━━━ Entries provided

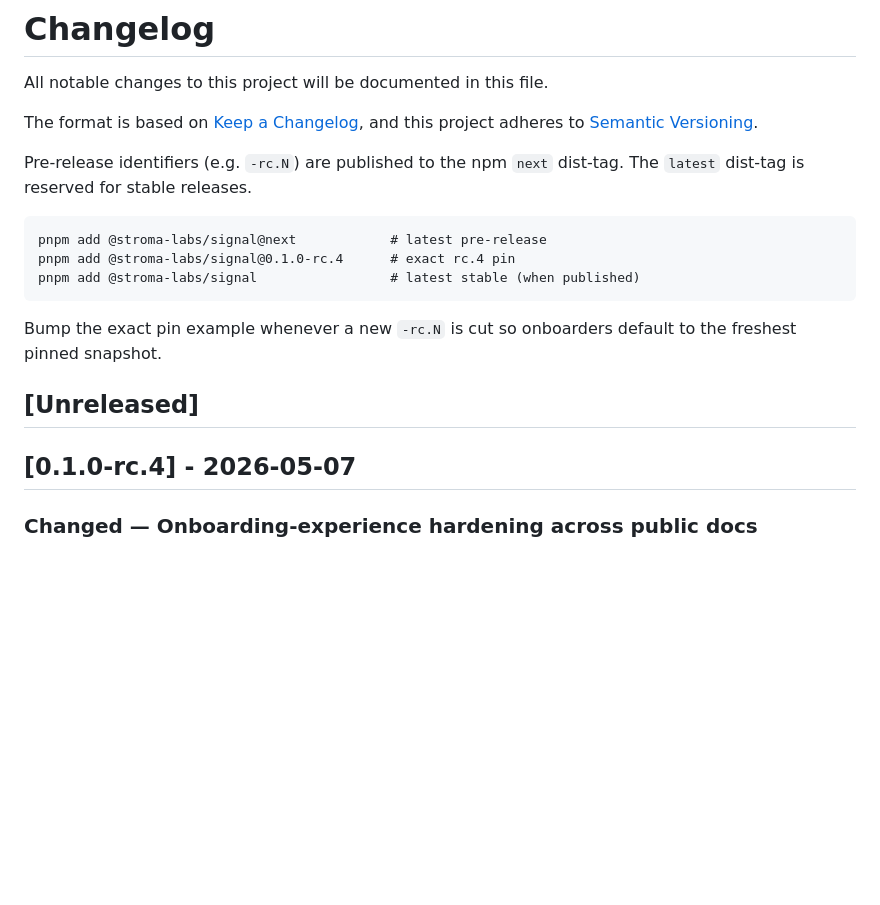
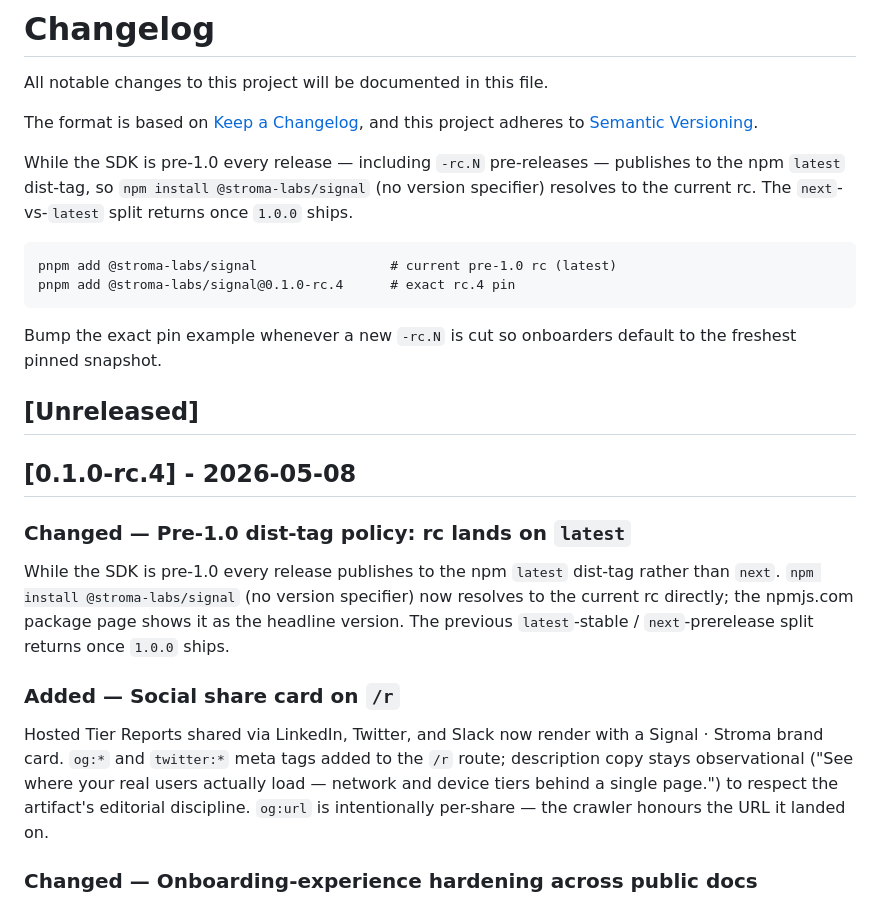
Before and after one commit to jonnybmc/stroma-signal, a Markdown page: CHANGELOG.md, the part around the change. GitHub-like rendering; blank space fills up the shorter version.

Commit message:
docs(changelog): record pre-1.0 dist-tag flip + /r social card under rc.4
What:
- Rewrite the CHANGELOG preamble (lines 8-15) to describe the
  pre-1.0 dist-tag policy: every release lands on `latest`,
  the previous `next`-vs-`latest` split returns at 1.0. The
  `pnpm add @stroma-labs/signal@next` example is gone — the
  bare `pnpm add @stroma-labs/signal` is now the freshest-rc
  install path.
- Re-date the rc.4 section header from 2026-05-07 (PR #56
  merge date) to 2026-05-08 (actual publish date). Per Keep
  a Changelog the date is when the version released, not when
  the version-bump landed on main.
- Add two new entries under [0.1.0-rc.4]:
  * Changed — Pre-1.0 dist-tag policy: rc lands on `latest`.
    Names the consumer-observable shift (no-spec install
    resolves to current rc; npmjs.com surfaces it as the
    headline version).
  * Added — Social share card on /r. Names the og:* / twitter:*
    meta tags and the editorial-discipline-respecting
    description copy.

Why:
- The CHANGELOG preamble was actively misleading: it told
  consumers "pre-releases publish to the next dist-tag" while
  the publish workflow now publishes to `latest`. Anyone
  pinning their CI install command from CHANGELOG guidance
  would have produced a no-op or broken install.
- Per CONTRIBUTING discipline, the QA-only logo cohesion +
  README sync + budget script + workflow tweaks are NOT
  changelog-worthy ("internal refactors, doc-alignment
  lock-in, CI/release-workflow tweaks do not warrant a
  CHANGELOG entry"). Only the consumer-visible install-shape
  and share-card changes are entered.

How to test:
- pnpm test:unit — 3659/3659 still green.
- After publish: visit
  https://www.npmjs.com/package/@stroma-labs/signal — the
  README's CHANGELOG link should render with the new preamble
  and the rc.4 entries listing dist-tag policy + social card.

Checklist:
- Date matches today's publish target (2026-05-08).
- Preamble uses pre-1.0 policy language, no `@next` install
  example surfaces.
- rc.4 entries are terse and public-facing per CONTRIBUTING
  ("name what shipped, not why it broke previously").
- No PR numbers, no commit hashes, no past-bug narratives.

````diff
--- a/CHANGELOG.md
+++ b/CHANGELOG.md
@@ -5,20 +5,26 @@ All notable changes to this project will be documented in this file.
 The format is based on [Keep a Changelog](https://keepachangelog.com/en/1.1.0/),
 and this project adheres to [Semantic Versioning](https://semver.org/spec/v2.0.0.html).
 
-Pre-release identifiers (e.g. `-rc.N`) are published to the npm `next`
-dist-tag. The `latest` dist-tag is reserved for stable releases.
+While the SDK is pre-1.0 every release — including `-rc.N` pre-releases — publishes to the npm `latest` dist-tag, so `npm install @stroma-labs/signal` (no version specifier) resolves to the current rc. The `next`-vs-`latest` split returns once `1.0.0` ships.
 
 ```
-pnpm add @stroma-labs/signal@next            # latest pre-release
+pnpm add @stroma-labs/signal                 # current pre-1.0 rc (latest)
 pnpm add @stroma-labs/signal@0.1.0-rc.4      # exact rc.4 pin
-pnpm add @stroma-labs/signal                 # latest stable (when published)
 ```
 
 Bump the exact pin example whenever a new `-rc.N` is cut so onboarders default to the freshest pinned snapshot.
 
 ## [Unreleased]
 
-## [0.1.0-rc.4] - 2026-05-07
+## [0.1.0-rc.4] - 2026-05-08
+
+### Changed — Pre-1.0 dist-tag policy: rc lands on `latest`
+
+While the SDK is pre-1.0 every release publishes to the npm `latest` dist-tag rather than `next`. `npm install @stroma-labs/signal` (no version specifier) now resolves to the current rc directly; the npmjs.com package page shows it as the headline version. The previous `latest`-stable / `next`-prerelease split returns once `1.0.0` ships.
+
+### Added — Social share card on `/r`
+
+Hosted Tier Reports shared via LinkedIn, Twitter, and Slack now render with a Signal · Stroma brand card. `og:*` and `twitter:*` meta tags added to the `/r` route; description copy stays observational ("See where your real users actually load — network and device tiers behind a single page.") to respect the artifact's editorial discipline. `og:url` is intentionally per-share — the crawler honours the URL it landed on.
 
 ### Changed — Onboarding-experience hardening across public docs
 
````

━━━━━━

> **What the task asks**
Please repeat the records above exactly, leaving every picture out.

> **Output for this exercise**
Before and after one commit to jonnybmc/stroma-signal, a Markdown page: CHANGELOG.md, the part around the change. GitHub-like rendering; blank space fills up the shorter version.

Commit message:
docs(changelog): record pre-1.0 dist-tag flip + /r social card under rc.4
What:
- Rewrite the CHANGELOG preamble (lines 8-15) to describe the
  pre-1.0 dist-tag policy: every release lands on `latest`,
  the previous `next`-vs-`latest` split returns at 1.0. The
  `pnpm add @stroma-labs/signal@next` example is gone — the
  bare `pnpm add @stroma-labs/signal` is now the freshest-rc
  install path.
- Re-date the rc.4 section header from 2026-05-07 (PR #56
  merge date) to 2026-05-08 (actual publish date). Per Keep
  a Changelog the date is when the version released, not when
  the version-bump landed on main.
- Add two new entries under [0.1.0-rc.4]:
  * Changed — Pre-1.0 dist-tag policy: rc lands on `latest`.
    Names the consumer-observable shift (no-spec install
    resolves to current rc; npmjs.com surfaces it as the
    headline version).
  * Added — Social share card on /r. Names the og:* / twitter:*
    meta tags and the editorial-discipline-respecting
    description copy.

Why:
- The CHANGELOG preamble was actively misleading: it told
  consumers "pre-releases publish to the next dist-tag" while
  the publish workflow now publishes to `latest`. Anyone
  pinning their CI install command from CHANGELOG guidance
  would have produced a no-op or broken install.
- Per CONTRIBUTING discipline, the QA-only logo cohesion +
  README sync + budget script + workflow tweaks are NOT
  changelog-worthy ("internal refactors, doc-alignment
  lock-in, CI/release-workflow tweaks do not warrant a
  CHANGELOG entry"). Only the consumer-visible install-shape
  and share-card changes are entered.

How to test:
- pnpm test:unit — 3659/3659 still green.
- After publish: visit
  https://www.npmjs.com/package/@stroma-labs/signal — the
  README's CHANGELOG link should render with the new preamble
  and the rc.4 entries listing dist-tag policy + social card.

Checklist:
- Date matches today's publish target (2026-05-08).
- Preamble uses pre-1.0 policy language, no `@next` install
  example surfaces.
- rc.4 entries are terse and public-facing per CONTRIBUTING
  ("name what shipped, not why it broke previously").
- No PR numbers, no commit hashes, no past-bug narratives.

````diff
--- a/CHANGELOG.md
+++ b/CHANGELOG.md
@@ -5,20 +5,26 @@ All notable changes to this project will be documented in this file.
 The format is based on [Keep a Changelog](https://keepachangelog.com/en/1.1.0/),
 and this project adheres to [Semantic Versioning](https://semver.org/spec/v2.0.0.html).
 
-Pre-release identifiers (e.g. `-rc.N`) are published to the npm `next`
-dist-tag. The `latest` dist-tag is reserved for stable releases.
+While the SDK is pre-1.0 every release — including `-rc.N` pre-releases — publishes to the npm `latest` dist-tag, so `npm install @stroma-labs/signal` (no version specifier) resolves to the current rc. The `next`-vs-`latest` split returns once `1.0.0` ships.
 
 ```
-pnpm add @stroma-labs/signal@next            # latest pre-release
+pnpm add @stroma-labs/signal                 # current pre-1.0 rc (latest)
 pnpm add @stroma-labs/signal@0.1.0-rc.4      # exact rc.4 pin
-pnpm add @stroma-labs/signal                 # latest stable (when published)
 ```
 
 Bump the exact pin example whenever a new `-rc.N` is cut so onboarders default to the freshest pinned snapshot.
 
 ## [Unreleased]
 
-## [0.1.0-rc.4] - 2026-05-07
+## [0.1.0-rc.4] - 2026-05-08
+
+### Changed — Pre-1.0 dist-tag policy: rc lands on `latest`
+
+While the SDK is pre-1.0 every release publishes to the npm `latest` dist-tag rather than `next`. `npm install @stroma-labs/signal` (no version specifier) now resolves to the current rc directly; the npmjs.com package page shows it as the headline version. The previous `latest`-stable / `next`-prerelease split returns once `1.0.0` ships.
+
+### Added — Social share card on `/r`
+
+Hosted Tier Reports shared via LinkedIn, Twitter, and Slack now render with a Signal · Stroma brand card. `og:*` and `twitter:*` meta tags added to the `/r` route; description copy stays observational ("See where your real users actually load — network and device tiers behind a single page.") to respect the artifact's editorial discipline. `og:url` is intentionally per-share — the crawler honours the URL it landed on.
 
 ### Changed — Onboarding-experience hardening across public docs
 
````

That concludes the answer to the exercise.